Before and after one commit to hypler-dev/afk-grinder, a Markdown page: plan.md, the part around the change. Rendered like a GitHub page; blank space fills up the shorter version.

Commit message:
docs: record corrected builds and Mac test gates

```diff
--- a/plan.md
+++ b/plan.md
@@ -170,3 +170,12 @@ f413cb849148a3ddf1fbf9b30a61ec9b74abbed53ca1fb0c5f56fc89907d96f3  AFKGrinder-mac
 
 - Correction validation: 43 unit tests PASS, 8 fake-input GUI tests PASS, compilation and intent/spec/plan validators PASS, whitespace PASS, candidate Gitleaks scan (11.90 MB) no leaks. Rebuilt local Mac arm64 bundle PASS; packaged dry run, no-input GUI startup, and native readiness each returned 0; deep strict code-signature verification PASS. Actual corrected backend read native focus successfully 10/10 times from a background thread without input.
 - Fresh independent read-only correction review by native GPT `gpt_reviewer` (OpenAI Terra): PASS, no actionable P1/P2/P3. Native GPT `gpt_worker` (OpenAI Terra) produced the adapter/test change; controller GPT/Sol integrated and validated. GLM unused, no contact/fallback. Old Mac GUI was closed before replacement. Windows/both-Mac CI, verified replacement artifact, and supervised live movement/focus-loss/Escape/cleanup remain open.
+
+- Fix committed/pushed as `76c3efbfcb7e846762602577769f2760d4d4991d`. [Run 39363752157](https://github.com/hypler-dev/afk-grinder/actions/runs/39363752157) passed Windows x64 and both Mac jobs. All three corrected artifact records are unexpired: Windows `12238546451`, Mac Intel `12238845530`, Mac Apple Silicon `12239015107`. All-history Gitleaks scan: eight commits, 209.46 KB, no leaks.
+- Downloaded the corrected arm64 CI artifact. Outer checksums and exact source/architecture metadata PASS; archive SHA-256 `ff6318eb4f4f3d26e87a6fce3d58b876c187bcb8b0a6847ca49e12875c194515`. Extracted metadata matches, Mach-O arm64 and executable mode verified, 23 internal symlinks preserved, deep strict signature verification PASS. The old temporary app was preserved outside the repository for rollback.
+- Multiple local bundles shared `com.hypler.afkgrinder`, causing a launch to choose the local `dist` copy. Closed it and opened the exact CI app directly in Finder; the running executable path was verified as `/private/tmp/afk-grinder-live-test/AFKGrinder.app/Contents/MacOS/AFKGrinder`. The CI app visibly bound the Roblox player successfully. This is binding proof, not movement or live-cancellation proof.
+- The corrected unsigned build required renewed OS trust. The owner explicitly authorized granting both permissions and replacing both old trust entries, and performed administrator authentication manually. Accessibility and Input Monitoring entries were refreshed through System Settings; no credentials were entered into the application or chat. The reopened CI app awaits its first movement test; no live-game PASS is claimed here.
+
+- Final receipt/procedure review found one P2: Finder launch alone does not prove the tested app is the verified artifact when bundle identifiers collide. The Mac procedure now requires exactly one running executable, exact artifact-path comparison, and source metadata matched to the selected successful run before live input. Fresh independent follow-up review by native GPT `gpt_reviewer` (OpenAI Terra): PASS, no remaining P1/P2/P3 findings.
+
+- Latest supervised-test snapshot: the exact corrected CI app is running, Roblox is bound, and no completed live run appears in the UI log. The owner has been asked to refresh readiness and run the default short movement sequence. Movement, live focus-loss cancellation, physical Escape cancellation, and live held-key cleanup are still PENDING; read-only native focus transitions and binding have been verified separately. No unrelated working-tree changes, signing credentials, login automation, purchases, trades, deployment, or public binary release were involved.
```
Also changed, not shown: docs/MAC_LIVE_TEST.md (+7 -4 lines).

*****

### TASK GOAL:
From the material above, gather all lines that include the string "plan" and copy them.

### EXERCISE SOLUTION:
Before and after one commit to hypler-dev/afk-grinder, a Markdown page: plan.md, the part around the change. Rendered like a GitHub page; blank space fills up the shorter version.
--- a/plan.md
+++ b/plan.md
 - Correction validation: 43 unit tests PASS, 8 fake-input GUI tests PASS, compilation and intent/spec/plan validators PASS, whitespace PASS, candidate Gitleaks scan (11.90 MB) no leaks. Rebuilt local Mac arm64 bundle PASS; packaged dry run, no-input GUI startup, and native readiness each returned 0; deep strict code-signature verification PASS. Actual corrected backend read native focus successfully 10/10 times from a background thread without input.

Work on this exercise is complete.